→ Exercise: The answer must be every line of the records below that holds the word "README".

→ Exercise material:
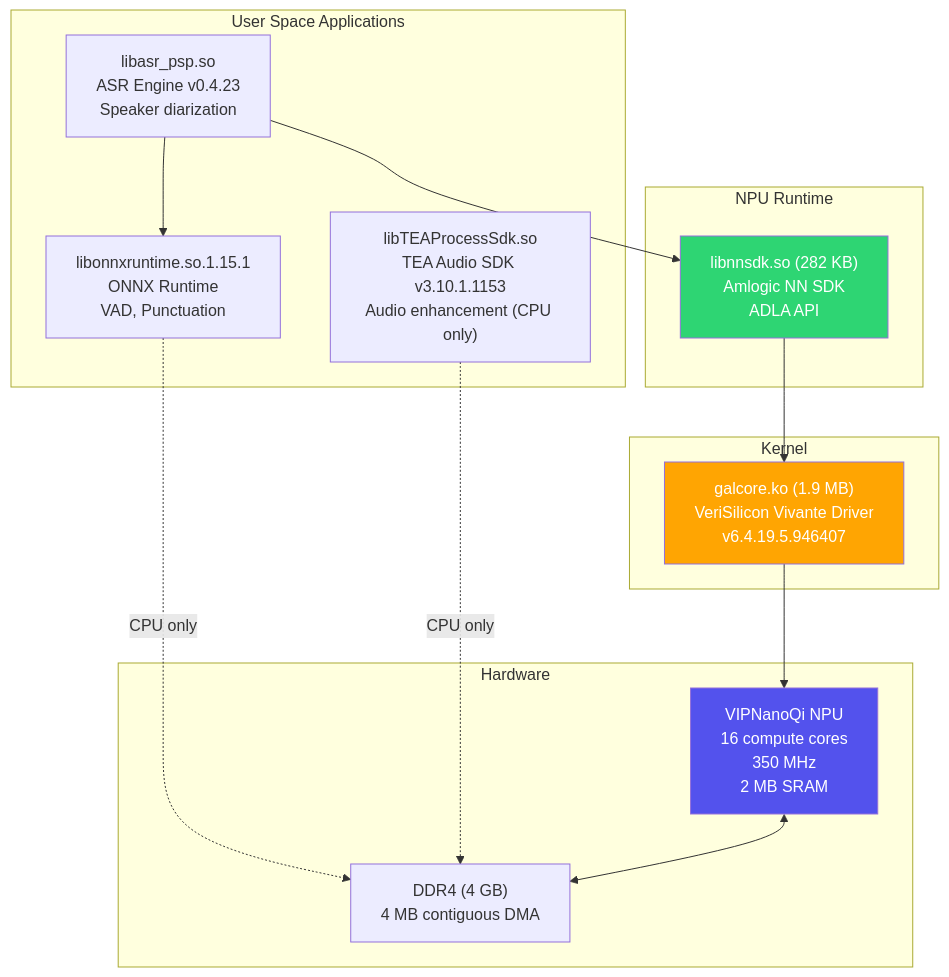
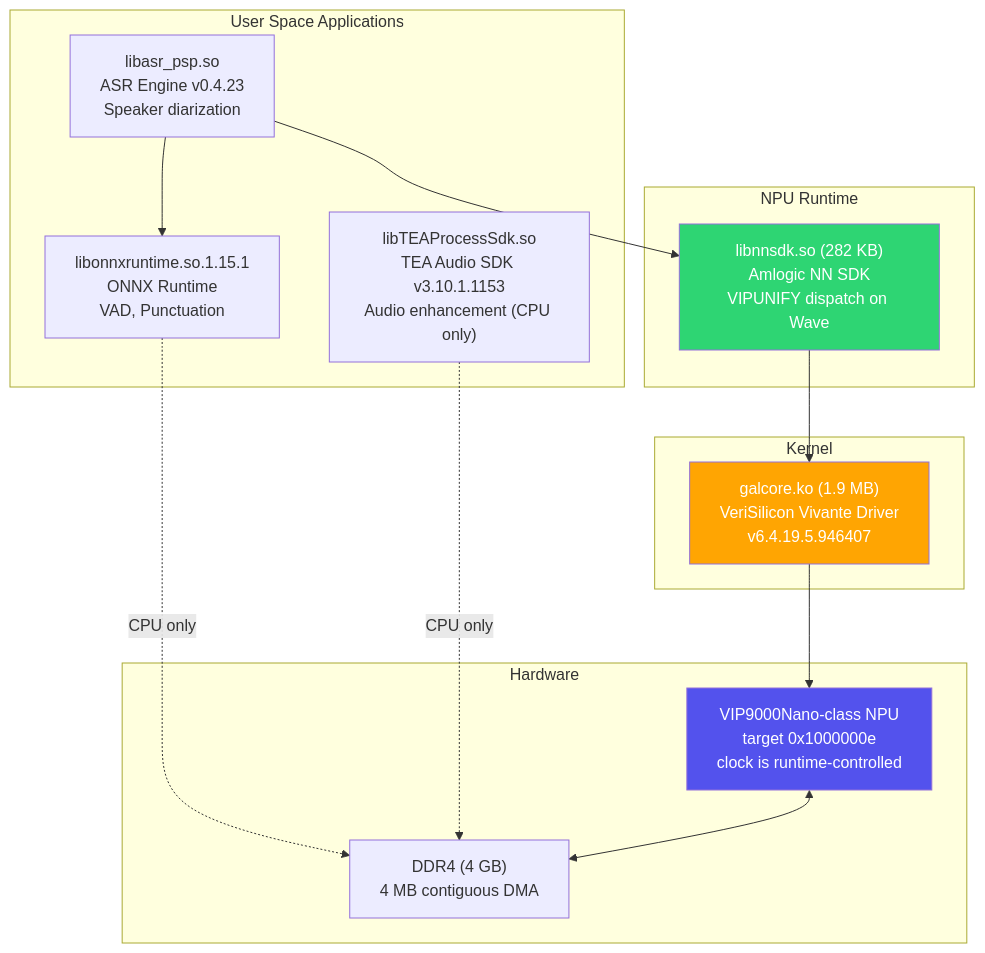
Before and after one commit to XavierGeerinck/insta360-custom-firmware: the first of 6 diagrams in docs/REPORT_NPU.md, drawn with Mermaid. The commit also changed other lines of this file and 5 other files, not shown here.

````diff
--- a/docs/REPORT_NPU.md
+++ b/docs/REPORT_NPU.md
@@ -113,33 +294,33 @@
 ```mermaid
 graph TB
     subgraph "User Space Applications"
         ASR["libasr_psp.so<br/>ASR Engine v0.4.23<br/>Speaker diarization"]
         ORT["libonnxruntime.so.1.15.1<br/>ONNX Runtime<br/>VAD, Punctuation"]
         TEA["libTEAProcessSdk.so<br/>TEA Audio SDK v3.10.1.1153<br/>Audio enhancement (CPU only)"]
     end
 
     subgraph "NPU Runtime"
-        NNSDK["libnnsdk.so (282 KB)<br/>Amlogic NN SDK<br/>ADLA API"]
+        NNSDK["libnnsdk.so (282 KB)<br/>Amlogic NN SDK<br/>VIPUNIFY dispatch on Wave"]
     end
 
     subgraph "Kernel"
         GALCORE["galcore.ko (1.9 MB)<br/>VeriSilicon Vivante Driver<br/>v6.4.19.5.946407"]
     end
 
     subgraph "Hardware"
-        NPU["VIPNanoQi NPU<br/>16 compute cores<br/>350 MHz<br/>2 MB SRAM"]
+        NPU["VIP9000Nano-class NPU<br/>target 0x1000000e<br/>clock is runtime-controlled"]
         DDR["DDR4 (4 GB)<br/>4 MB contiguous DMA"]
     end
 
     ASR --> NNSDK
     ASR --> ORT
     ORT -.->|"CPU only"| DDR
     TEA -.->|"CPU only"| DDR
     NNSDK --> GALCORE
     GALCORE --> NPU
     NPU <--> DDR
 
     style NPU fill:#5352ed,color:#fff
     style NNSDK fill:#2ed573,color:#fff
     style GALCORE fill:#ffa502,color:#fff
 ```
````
...
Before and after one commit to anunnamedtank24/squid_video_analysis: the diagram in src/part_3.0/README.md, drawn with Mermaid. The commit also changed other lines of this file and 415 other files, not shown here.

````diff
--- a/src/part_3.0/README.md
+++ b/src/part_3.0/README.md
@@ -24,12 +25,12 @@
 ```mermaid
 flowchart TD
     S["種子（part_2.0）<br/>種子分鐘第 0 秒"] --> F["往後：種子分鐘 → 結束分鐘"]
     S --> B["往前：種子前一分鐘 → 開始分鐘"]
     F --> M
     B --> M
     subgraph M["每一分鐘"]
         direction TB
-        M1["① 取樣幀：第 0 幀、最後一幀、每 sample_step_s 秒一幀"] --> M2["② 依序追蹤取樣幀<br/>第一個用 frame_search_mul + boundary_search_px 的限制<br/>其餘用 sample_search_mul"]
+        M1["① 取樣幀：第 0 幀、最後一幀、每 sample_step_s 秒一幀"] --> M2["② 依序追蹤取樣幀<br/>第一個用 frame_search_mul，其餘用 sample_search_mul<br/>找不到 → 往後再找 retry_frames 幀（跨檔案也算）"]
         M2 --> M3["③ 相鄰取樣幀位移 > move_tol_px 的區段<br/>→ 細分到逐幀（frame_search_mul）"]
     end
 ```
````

→ Response box:
Before and after one commit to anunnamedtank24/squid_video_analysis: the diagram in src/part_3.0/README.md, drawn with Mermaid. The commit also changed other lines of this file and 415 other files, not shown here.
--- a/src/part_3.0/README.md
+++ b/src/part_3.0/README.md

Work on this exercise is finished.